====== Data records ======

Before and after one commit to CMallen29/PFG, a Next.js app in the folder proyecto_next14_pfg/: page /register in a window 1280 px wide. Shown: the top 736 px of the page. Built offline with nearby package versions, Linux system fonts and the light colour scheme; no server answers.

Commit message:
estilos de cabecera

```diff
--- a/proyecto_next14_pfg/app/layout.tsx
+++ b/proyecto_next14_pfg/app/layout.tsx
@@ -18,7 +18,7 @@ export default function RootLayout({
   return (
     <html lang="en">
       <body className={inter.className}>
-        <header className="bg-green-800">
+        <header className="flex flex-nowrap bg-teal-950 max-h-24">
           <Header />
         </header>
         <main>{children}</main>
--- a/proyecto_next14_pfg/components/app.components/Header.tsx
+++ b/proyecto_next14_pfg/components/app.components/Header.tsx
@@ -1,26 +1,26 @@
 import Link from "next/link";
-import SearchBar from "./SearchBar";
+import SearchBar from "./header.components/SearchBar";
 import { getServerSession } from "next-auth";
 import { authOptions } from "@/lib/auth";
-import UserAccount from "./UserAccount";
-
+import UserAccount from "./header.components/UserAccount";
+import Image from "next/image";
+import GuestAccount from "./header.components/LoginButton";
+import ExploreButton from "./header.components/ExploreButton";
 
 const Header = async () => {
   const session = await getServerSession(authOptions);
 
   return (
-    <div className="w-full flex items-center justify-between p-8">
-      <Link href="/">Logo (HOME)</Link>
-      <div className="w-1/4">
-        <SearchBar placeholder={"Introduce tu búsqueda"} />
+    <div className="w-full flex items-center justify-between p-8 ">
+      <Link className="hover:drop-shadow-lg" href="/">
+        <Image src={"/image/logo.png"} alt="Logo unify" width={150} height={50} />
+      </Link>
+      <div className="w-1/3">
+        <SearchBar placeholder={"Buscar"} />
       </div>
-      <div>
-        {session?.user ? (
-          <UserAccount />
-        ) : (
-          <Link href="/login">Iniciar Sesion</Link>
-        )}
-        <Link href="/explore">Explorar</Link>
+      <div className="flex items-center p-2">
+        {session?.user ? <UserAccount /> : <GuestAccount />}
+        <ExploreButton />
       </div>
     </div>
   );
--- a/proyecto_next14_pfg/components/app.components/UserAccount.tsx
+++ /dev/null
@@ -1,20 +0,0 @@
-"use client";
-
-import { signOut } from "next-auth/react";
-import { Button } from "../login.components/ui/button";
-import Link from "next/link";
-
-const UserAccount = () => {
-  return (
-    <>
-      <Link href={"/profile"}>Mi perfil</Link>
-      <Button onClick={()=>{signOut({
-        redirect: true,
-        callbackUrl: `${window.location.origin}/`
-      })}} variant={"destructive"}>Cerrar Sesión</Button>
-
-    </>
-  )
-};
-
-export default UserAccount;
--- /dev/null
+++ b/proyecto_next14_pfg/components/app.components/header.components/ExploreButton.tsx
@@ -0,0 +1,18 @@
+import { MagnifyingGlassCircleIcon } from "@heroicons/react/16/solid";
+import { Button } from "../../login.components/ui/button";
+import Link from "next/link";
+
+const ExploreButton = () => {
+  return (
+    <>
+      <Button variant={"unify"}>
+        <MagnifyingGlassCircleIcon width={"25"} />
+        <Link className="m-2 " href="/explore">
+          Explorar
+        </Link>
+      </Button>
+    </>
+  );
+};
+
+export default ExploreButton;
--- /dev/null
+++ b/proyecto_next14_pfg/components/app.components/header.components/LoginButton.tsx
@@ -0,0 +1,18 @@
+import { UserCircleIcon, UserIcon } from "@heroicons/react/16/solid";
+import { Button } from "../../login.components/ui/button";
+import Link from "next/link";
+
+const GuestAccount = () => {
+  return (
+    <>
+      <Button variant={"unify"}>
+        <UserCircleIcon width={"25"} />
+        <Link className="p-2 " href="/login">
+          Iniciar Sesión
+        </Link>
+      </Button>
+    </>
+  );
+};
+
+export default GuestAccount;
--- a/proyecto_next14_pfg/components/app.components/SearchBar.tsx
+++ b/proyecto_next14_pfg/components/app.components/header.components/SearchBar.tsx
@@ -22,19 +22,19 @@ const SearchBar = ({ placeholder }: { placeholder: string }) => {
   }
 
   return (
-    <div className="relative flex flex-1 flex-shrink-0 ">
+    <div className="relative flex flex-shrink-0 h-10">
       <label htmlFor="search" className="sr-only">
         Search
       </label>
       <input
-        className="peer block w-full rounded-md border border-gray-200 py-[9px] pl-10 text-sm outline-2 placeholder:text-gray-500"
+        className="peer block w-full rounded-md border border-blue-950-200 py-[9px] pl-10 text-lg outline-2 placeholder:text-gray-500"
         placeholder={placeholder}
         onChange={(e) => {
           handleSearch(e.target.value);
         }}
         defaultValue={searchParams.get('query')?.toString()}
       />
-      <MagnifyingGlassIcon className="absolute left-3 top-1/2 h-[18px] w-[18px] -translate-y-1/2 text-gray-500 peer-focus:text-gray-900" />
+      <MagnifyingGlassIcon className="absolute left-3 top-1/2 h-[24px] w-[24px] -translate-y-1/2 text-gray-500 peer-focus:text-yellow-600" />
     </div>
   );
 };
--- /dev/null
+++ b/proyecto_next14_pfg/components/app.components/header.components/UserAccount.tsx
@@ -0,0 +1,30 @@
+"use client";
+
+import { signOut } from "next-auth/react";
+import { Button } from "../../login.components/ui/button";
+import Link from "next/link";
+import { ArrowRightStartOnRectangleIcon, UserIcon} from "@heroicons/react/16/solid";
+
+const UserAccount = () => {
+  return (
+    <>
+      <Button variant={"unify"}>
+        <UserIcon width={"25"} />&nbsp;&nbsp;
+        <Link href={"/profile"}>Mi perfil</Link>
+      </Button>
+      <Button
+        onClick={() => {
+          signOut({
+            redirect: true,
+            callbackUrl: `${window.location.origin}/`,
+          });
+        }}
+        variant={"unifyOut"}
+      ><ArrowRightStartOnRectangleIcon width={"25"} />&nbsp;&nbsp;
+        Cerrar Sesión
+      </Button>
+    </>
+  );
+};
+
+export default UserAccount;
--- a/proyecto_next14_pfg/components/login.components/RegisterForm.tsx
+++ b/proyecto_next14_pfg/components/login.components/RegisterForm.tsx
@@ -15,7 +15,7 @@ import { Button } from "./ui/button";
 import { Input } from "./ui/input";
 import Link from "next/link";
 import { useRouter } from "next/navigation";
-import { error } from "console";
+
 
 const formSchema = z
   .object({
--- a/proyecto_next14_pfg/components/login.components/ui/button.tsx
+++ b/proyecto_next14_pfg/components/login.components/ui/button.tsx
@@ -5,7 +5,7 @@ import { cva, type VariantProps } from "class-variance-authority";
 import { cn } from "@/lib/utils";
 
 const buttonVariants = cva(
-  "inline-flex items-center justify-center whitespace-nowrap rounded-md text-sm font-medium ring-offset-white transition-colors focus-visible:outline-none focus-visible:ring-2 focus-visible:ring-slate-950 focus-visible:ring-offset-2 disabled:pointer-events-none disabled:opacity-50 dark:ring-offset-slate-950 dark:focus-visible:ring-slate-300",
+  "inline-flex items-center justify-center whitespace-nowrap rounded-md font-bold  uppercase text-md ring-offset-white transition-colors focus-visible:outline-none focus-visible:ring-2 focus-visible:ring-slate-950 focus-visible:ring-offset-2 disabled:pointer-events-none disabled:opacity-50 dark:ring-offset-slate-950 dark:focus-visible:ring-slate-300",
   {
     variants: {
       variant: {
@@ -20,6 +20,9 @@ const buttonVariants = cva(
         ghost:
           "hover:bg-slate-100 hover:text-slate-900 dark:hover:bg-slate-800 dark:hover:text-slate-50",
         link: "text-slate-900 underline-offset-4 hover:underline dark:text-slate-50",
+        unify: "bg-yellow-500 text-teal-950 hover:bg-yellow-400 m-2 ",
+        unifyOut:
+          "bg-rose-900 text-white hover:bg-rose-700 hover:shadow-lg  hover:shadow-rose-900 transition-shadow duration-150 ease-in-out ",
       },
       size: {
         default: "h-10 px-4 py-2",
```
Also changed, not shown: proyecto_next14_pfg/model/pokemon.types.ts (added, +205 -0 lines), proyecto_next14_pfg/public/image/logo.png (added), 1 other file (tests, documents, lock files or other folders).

======
====== Data records ======

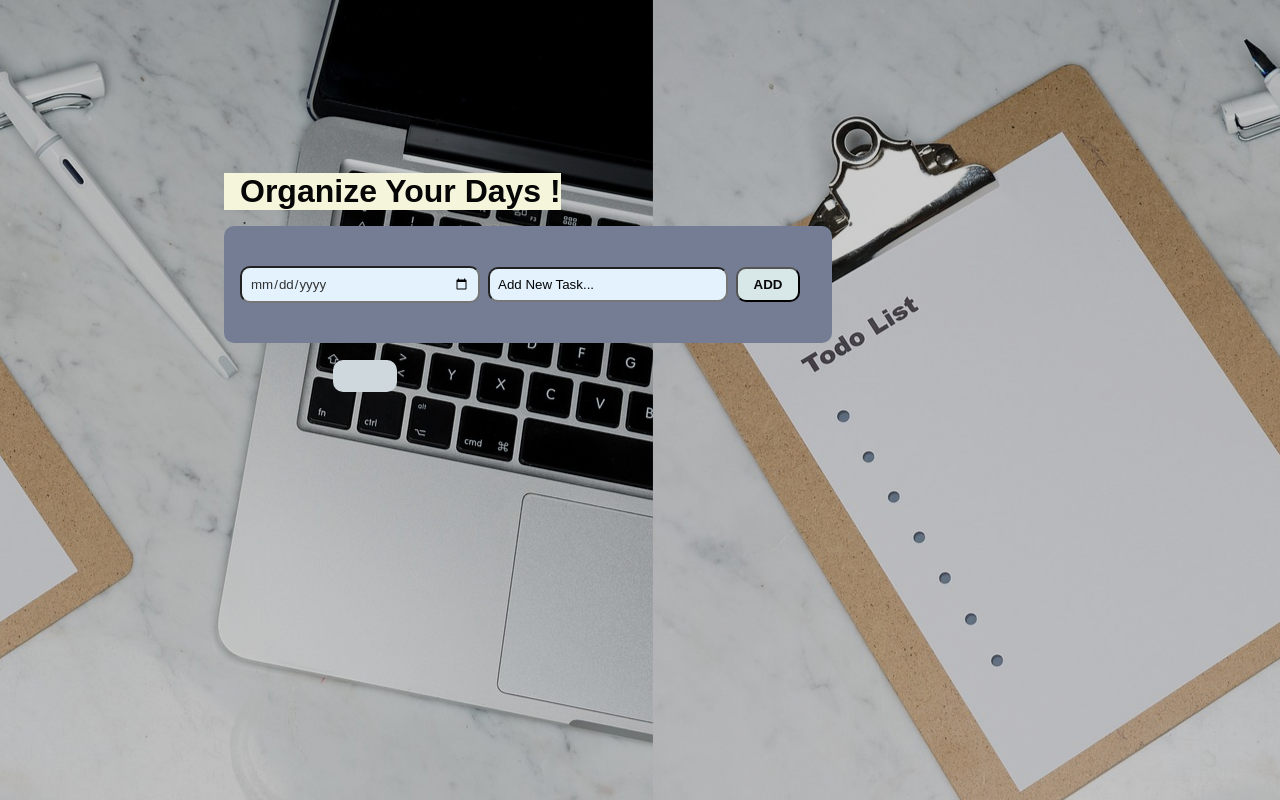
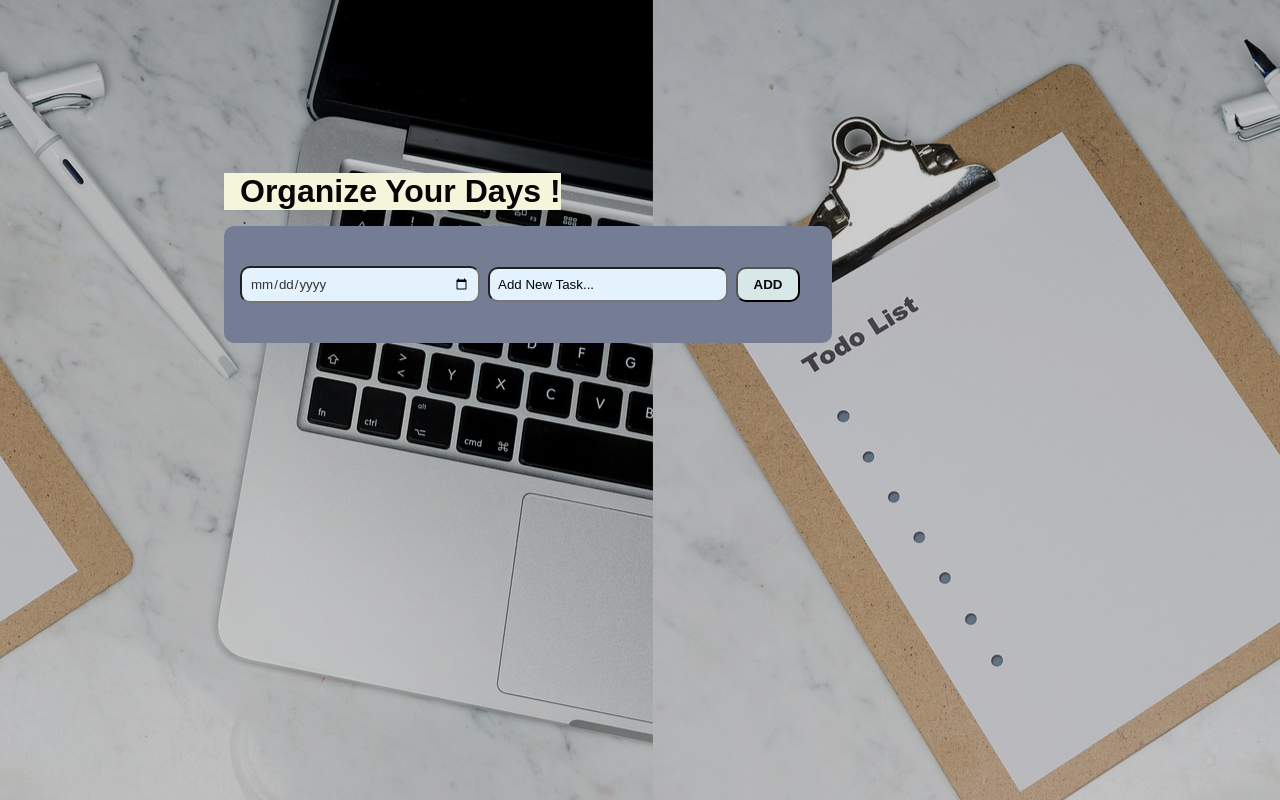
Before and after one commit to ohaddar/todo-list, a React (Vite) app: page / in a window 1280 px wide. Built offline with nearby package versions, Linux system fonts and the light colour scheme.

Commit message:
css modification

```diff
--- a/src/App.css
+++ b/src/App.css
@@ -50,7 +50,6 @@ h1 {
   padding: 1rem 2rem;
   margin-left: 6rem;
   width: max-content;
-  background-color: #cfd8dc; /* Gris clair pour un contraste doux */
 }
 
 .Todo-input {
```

======
====== Data records ======

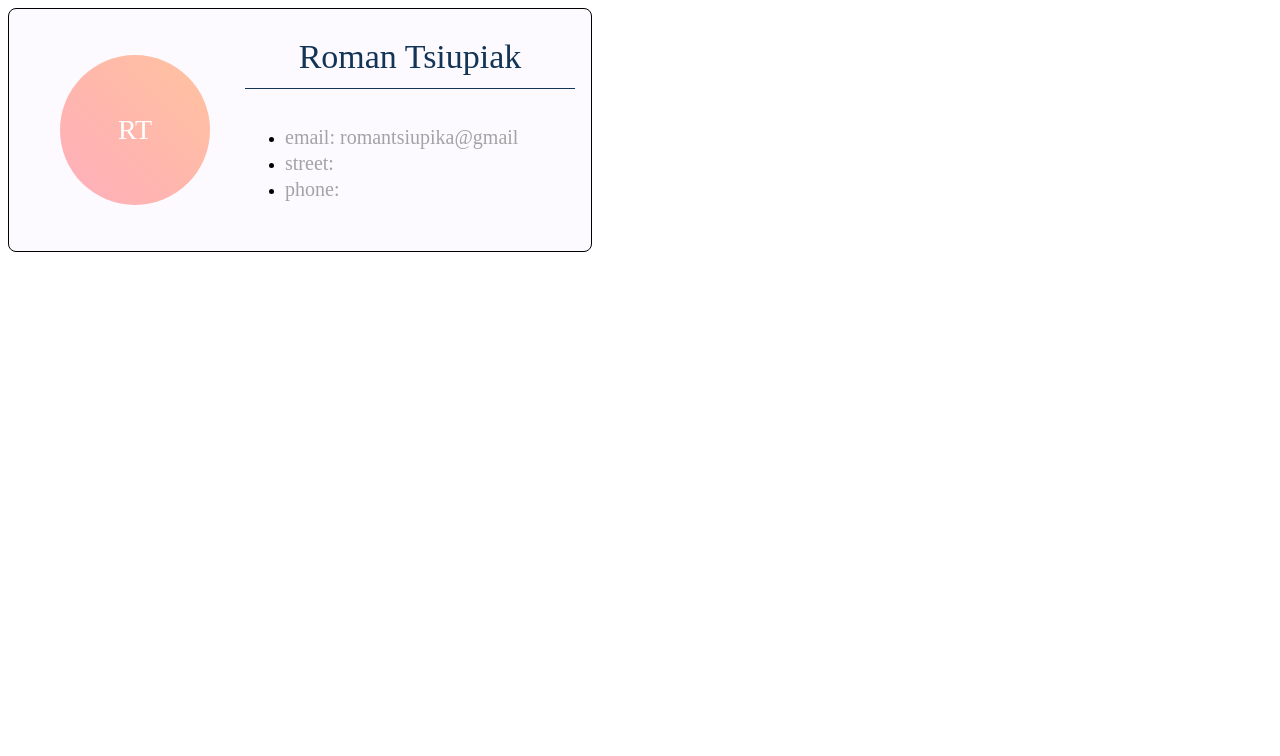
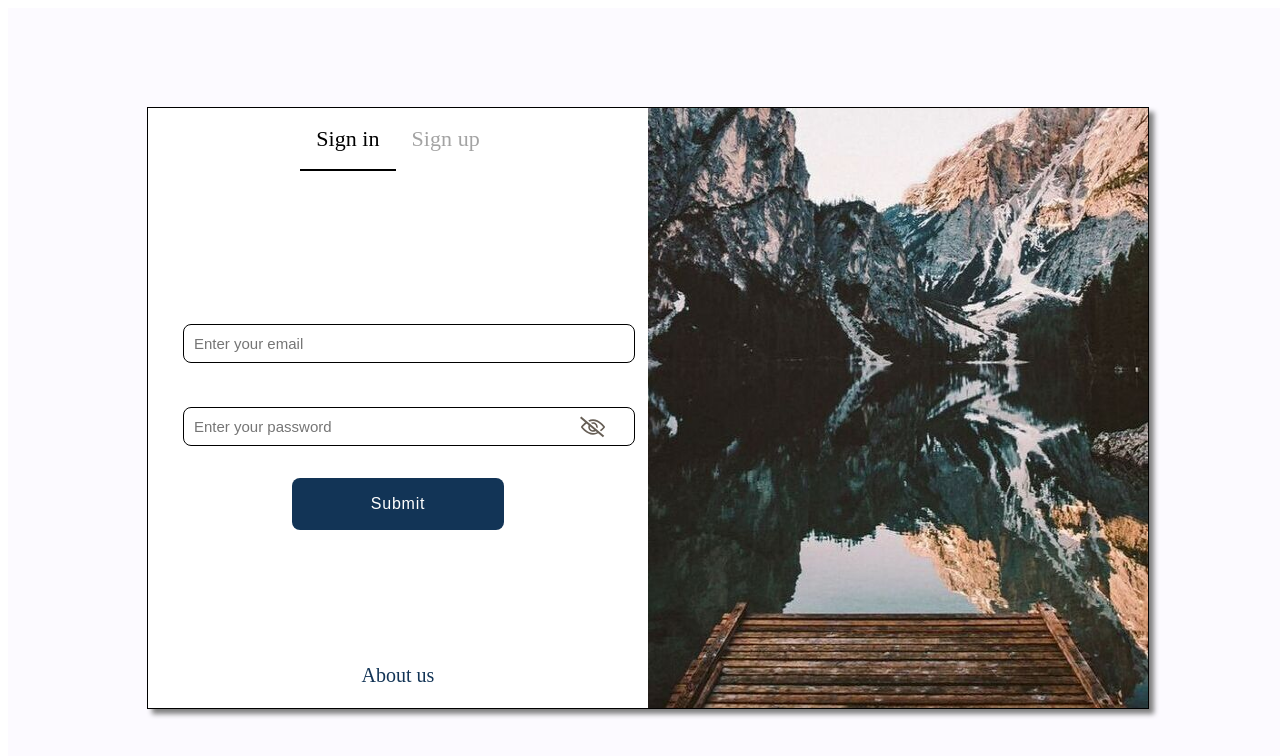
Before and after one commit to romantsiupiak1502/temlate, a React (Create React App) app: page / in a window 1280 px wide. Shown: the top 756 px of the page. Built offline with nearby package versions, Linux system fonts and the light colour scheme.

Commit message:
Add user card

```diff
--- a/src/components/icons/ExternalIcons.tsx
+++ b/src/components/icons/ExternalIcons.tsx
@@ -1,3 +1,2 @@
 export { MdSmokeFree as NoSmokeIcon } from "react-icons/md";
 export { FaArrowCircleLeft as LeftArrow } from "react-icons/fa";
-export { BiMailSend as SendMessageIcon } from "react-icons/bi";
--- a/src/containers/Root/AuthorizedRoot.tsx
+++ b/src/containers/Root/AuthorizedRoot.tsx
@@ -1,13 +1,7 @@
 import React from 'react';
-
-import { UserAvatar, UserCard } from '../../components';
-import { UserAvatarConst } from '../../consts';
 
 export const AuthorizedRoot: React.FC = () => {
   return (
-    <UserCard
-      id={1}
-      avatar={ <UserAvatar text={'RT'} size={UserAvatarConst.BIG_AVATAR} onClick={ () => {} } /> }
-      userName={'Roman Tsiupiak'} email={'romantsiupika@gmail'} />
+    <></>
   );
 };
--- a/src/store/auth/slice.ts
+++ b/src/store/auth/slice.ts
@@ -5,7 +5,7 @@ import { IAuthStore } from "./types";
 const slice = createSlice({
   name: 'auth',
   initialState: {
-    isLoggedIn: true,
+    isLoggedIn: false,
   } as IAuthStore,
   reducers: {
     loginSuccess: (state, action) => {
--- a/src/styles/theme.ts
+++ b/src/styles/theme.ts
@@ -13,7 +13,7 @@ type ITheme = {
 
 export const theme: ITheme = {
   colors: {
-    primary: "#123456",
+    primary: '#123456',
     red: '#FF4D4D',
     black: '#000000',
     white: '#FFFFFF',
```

======

— What is being asked —
Pull out each line of the records holding the string "flex".

— Completed exercise —
+        <header className="flex flex-nowrap bg-teal-950 max-h-24">
-    <div className="w-full flex items-center justify-between p-8">
+    <div className="w-full flex items-center justify-between p-8 ">
+      <div className="flex items-center p-2">
-    <div className="relative flex flex-1 flex-shrink-0 ">
+    <div className="relative flex flex-shrink-0 h-10">
-  "inline-flex items-center justify-center whitespace-nowrap rounded-md text-sm font-medium ring-offset-white transition-colors focus-visible:outline-none focus-visible:ring-2 focus-visible:ring-slate-950 focus-visible:ring-offset-2 disabled:pointer-events-none disabled:opacity-50 dark:ring-offset-slate-950 dark:focus-visible:ring-slate-300",
+  "inline-flex items-center justify-center whitespace-nowrap rounded-md font-bold  uppercase text-md ring-offset-white transition-colors focus-visible:outline-none focus-visible:ring-2 focus-visible:ring-slate-950 focus-visible:ring-offset-2 disabled:pointer-events-none disabled:opacity-50 dark:ring-offset-slate-950 dark:focus-visible:ring-slate-300",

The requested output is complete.